[Start of Attachment]

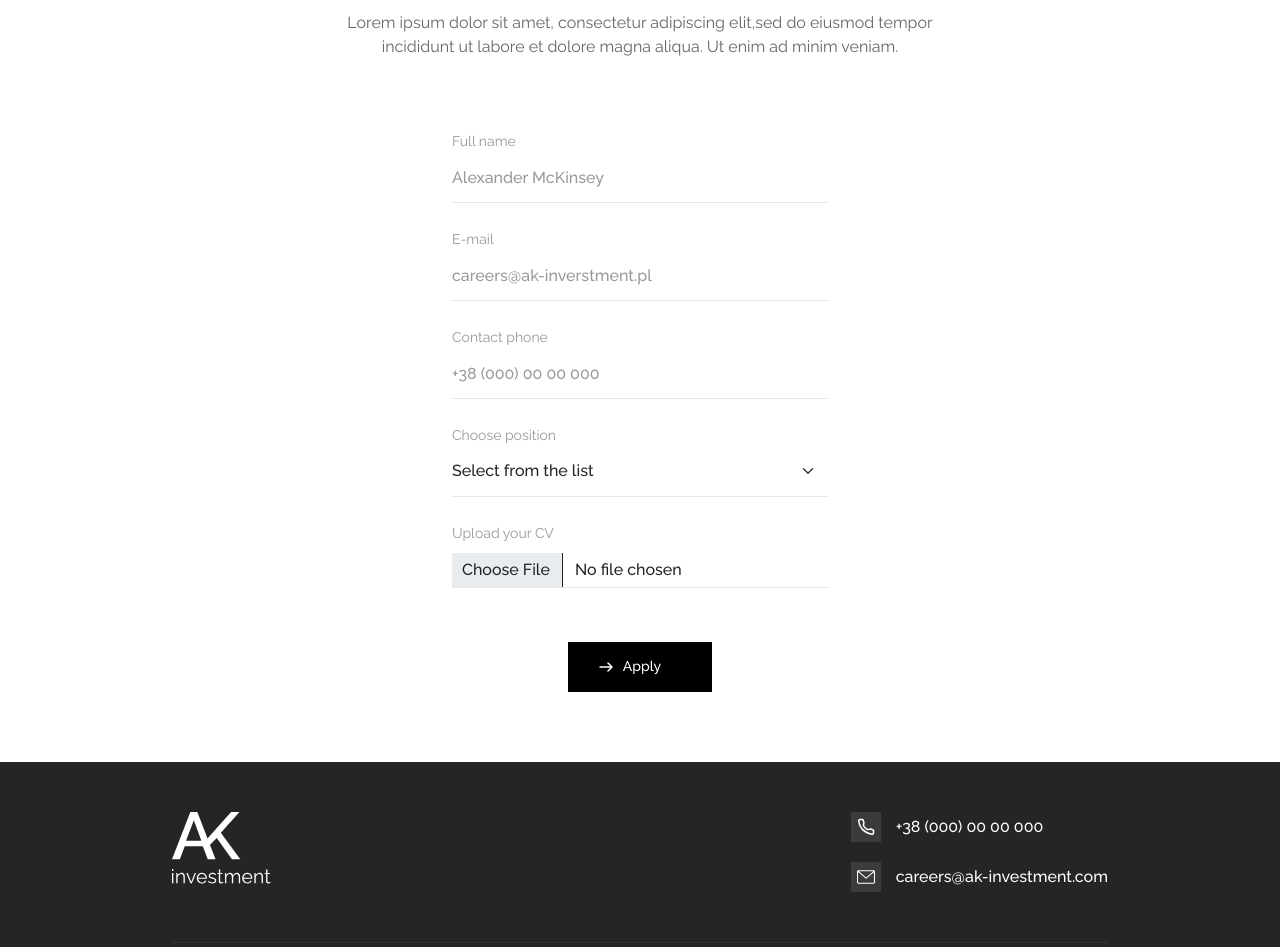
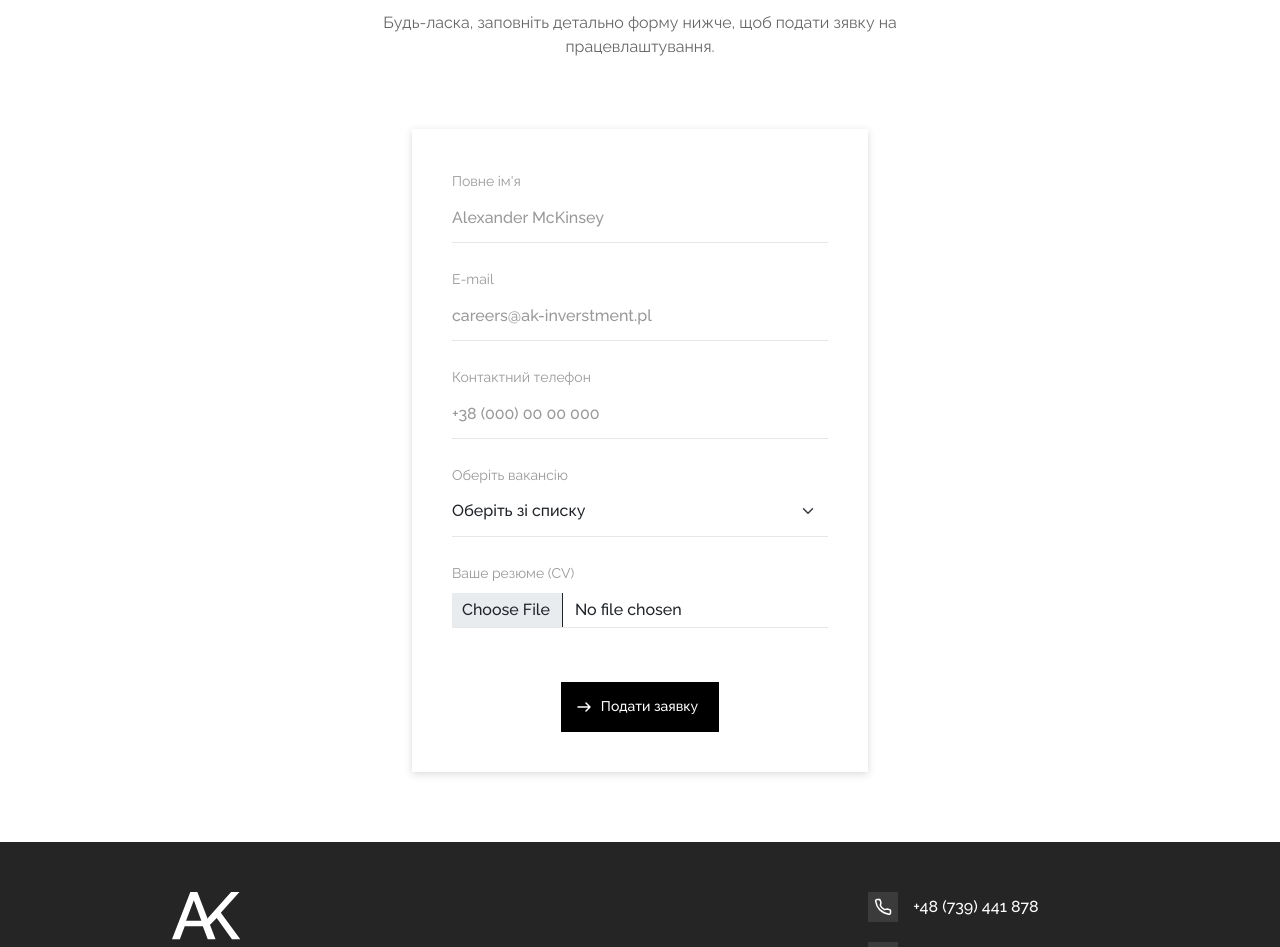
Before and after one commit to palajo/ag-investment, a Next.js app: page /apply in a window 1280 px wide. Shown: the part 300-1247 px from the top of the page. Built offline with nearby package versions, Linux system fonts and the light colour scheme.

Commit message:
[update] translation

```diff
--- a/src/components/footer/Footer.js
+++ b/src/components/footer/Footer.js
@@ -28,8 +28,8 @@ function Footer() {
                       <Image src={PhoneIcon} width={18} height={18} alt="AK Investment – Phone Icon" />
                     </div>
                     <div className="block-title">
-                      <Link href="tel:+38 (000) 00 00 000">
-                        +38 (000) 00 00 000
+                      <Link href="tel:+48 (739) 441 878">
+                        +48 (739) 441 878
                       </Link>
                     </div>
                   </div>
@@ -38,8 +38,8 @@ function Footer() {
                       <Image src={EmailIcon} width={18} height={18} alt="AK Investment – Email Icon" />
                     </div>
                     <div className="block-title">
-                      <Link href="mailto:careers@ak-investment.com">
-                        careers@ak-investment.com
+                      <Link href="mailto:akinvestpolka@gmail.com">
+                        akinvestpolka@gmail.com
                       </Link>
                     </div>
                   </div>
--- a/src/components/header/Header.js
+++ b/src/components/header/Header.js
@@ -9,7 +9,7 @@ function Header() {
   return (
     <header>
       <Container fluid>
-        <Row className="justify-content-center justify-content-lg-between">
+        <Row className="justify-content-between">
           <Col xs="auto">
             <Link href="/">
               <a>
--- a/src/pages/apply.js
+++ b/src/pages/apply.js
@@ -17,11 +17,10 @@ export default function Apply() {
             <Row>
               <Col xs={12}>
                 <h1>
-                  Apply for positon
+                  Відгукнутись на вакансію
                 </h1>
                 <p>
-                  Lorem ipsum dolor sit amet, consectetur adipiscing elit,sed do eiusmod tempor incididunt ut labore
-                  et dolore magna aliqua. Ut enim ad minim veniam.
+                  Будь-ласка, заповніть детально форму нижче, щоб подати зявку на працевлаштування.
                 </p>
               </Col>
             </Row>
@@ -30,12 +29,13 @@ export default function Apply() {
         <section className="application">
           <Container>
             <Row className="justify-content-center">
-              <Col lg={5}>
+              <Col lg={6}>
+                <div className="shadow-container">
                   <form action="#">
                     <Row className="gy-4">
                       <Col xs={12}>
                         <label htmlFor="name">
-                        Full name
+                          Повне ім&apos;я
                         </label>
                         <input type="text" className="form-control" name="name" placeholder="Alexander McKinsey"/>
                       </Col>
@@ -48,49 +48,50 @@ export default function Apply() {
                       </Col>
                       <Col xs={12}>
                         <label htmlFor="phone">
-                        Contact phone
+                          Контактний телефон
                         </label>
                         <input type="text" className="form-control" name="phone" placeholder="+38 (000) 00 00 000"/>
                       </Col>
                       <Col xs={12}>
                         <label htmlFor="phone">
-                        Choose position
+                          Оберіть вакансію
                         </label>
                         <select className="form-select" name="position">
                           <option selected disabled>
-                          Select from the list
+                            Оберіть зі списку
                           </option>
                           <option value="electrician">
-                          Electrician
+                            Електрик
                           </option>
                           <option value="electrician">
-                          Electrician
+                            Електрик
                           </option>
                           <option value="electrician">
-                          Electrician
+                            Електрик
                           </option>
                           <option value="electrician">
-                          Electrician
+                            Електрик
                           </option>
                         </select>
                       </Col>
                       <Col xs={12}>
                         <label htmlFor="phone">
-                        Upload your CV
+                          Ваше резюме (CV)
                         </label>
                         <input className="form-control form-file" type="file" id="cv" />
                       </Col>
                       <Col xs={12}>
                         <Row className="justify-content-center">
                           <Col xs="auto">
-                          <button className="btn btn-primary btn-long">
-                            Apply
+                            <button className="btn btn-primary">
+                              Подати заявку
                             </button>
                           </Col>
                         </Row>
                       </Col>
                     </Row>
                   </form>
+                </div>
               </Col>
             </Row>
           </Container>
--- a/src/styles/components/general/modal/position-modal.scss
+++ b/src/styles/components/general/modal/position-modal.scss
@@ -98,7 +98,6 @@
         display: flex;
         align-items: center;
 
-        font-size: 16px;
         color: $black;
 
         padding: 4px 0;
--- a/src/styles/components/pages/apply/sections/application.scss
+++ b/src/styles/components/pages/apply/sections/application.scss
@@ -1,3 +1,22 @@
 section.application {
   padding-bottom: 70px;
+
+  .shadow-container {
+    background: #FFFFFF;
+    box-shadow: 0 2px 8px rgba(0, 0, 0, 0.15);
+
+    padding: 40px;
+    height: 100%;
+  }
 }
+
+
+@media screen and (max-width: 767px) {
+  section.application {
+    padding-bottom: 50px;
+
+    .shadow-container {
+      padding: 30px 20px;
+    }
+  }
+}
--- a/src/styles/components/pages/homepage/sections/contacts.scss
+++ b/src/styles/components/pages/homepage/sections/contacts.scss
@@ -33,20 +33,11 @@ section.contacts {
   section.contacts {
     padding-bottom: 50px;
 
-    .contacts-container {
-      padding: 30px;
-
-      .contacts-blocks {
-        margin-top: 30px;
-      }
-
-      button {
-        margin: 50px 0 0;
-      }
+    .shadow-container {
+      padding: 30px 20px;
 
       .map-block {
-        margin-top: 50px;
-        height: 300px;
+        height: 250px;
       }
     }
   }
```
Also changed, not shown: src/components/modals/positions/ElectricianModal.js (+13 -21 lines), src/pages/index.js (+33 -36 lines). Lines whose indentation alone changed are shown as unchanged.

[End of Attachment]

Instructions for the task :: In the answer, the entries should be restated verbatim, with all pictures omitted.

Solution for this problem ::
Before and after one commit to palajo/ag-investment, a Next.js app: page /apply in a window 1280 px wide. Shown: the part 300-1247 px from the top of the page. Built offline with nearby package versions, Linux system fonts and the light colour scheme.

Commit message:
[update] translation

```diff
--- a/src/components/footer/Footer.js
+++ b/src/components/footer/Footer.js
@@ -28,8 +28,8 @@ function Footer() {
                       <Image src={PhoneIcon} width={18} height={18} alt="AK Investment – Phone Icon" />
                     </div>
                     <div className="block-title">
-                      <Link href="tel:+38 (000) 00 00 000">
-                        +38 (000) 00 00 000
+                      <Link href="tel:+48 (739) 441 878">
+                        +48 (739) 441 878
                       </Link>
                     </div>
                   </div>
@@ -38,8 +38,8 @@ function Footer() {
                       <Image src={EmailIcon} width={18} height={18} alt="AK Investment – Email Icon" />
                     </div>
                     <div className="block-title">
-                      <Link href="mailto:careers@ak-investment.com">
-                        careers@ak-investment.com
+                      <Link href="mailto:akinvestpolka@gmail.com">
+                        akinvestpolka@gmail.com
                       </Link>
                     </div>
                   </div>
--- a/src/components/header/Header.js
+++ b/src/components/header/Header.js
@@ -9,7 +9,7 @@ function Header() {
   return (
     <header>
       <Container fluid>
-        <Row className="justify-content-center justify-content-lg-between">
+        <Row className="justify-content-between">
           <Col xs="auto">
             <Link href="/">
               <a>
--- a/src/pages/apply.js
+++ b/src/pages/apply.js
@@ -17,11 +17,10 @@ export default function Apply() {
             <Row>
               <Col xs={12}>
                 <h1>
-                  Apply for positon
+                  Відгукнутись на вакансію
                 </h1>
                 <p>
-                  Lorem ipsum dolor sit amet, consectetur adipiscing elit,sed do eiusmod tempor incididunt ut labore
-                  et dolore magna aliqua. Ut enim ad minim veniam.
+                  Будь-ласка, заповніть детально форму нижче, щоб подати зявку на працевлаштування.
                 </p>
               </Col>
             </Row>
@@ -30,12 +29,13 @@ export default function Apply() {
         <section className="application">
           <Container>
             <Row className="justify-content-center">
-              <Col lg={5}>
+              <Col lg={6}>
+                <div className="shadow-container">
                   <form action="#">
                     <Row className="gy-4">
                       <Col xs={12}>
                         <label htmlFor="name">
-                        Full name
+                          Повне ім&apos;я
                         </label>
                         <input type="text" className="form-control" name="name" placeholder="Alexander McKinsey"/>
                       </Col>
@@ -48,49 +48,50 @@ export default function Apply() {
                       </Col>
                       <Col xs={12}>
                         <label htmlFor="phone">
-                        Contact phone
+                          Контактний телефон
                         </label>
                         <input type="text" className="form-control" name="phone" placeholder="+38 (000) 00 00 000"/>
                       </Col>
                       <Col xs={12}>
                         <label htmlFor="phone">
-                        Choose position
+                          Оберіть вакансію
                         </label>
                         <select className="form-select" name="position">
                           <option selected disabled>
-                          Select from the list
+                            Оберіть зі списку
                           </option>
                           <option value="electrician">
-                          Electrician
+                            Електрик
                           </option>
                           <option value="electrician">
-                          Electrician
+                            Електрик
                           </option>
                           <option value="electrician">
-                          Electrician
+                            Електрик
                           </option>
                           <option value="electrician">
-                          Electrician
+                            Електрик
                           </option>
                         </select>
                       </Col>
                       <Col xs={12}>
                         <label htmlFor="phone">
-                        Upload your CV
+                          Ваше резюме (CV)
                         </label>
                         <input className="form-control form-file" type="file" id="cv" />
                       </Col>
                       <Col xs={12}>
                         <Row className="justify-content-center">
                           <Col xs="auto">
-                          <button className="btn btn-primary btn-long">
-                            Apply
+                            <button className="btn btn-primary">
+                              Подати заявку
                             </button>
                           </Col>
                         </Row>
                       </Col>
                     </Row>
                   </form>
+                </div>
               </Col>
             </Row>
           </Container>
--- a/src/styles/components/general/modal/position-modal.scss
+++ b/src/styles/components/general/modal/position-modal.scss
@@ -98,7 +98,6 @@
         display: flex;
         align-items: center;
 
-        font-size: 16px;
         color: $black;
 
         padding: 4px 0;
--- a/src/styles/components/pages/apply/sections/application.scss
+++ b/src/styles/components/pages/apply/sections/application.scss
@@ -1,3 +1,22 @@
 section.application {
   padding-bottom: 70px;
+
+  .shadow-container {
+    background: #FFFFFF;
+    box-shadow: 0 2px 8px rgba(0, 0, 0, 0.15);
+
+    padding: 40px;
+    height: 100%;
+  }
 }
+
+
+@media screen and (max-width: 767px) {
+  section.application {
+    padding-bottom: 50px;
+
+    .shadow-container {
+      padding: 30px 20px;
+    }
+  }
+}
--- a/src/styles/components/pages/homepage/sections/contacts.scss
+++ b/src/styles/components/pages/homepage/sections/contacts.scss
@@ -33,20 +33,11 @@ section.contacts {
   section.contacts {
     padding-bottom: 50px;
 
-    .contacts-container {
-      padding: 30px;
-
-      .contacts-blocks {
-        margin-top: 30px;
-      }
-
-      button {
-        margin: 50px 0 0;
-      }
+    .shadow-container {
+      padding: 30px 20px;
 
       .map-block {
-        margin-top: 50px;
-        height: 300px;
+        height: 250px;
       }
     }
   }
```
Also changed, not shown: src/components/modals/positions/ElectricianModal.js (+13 -21 lines), src/pages/index.js (+33 -36 lines). Lines whose indentation alone changed are shown as unchanged.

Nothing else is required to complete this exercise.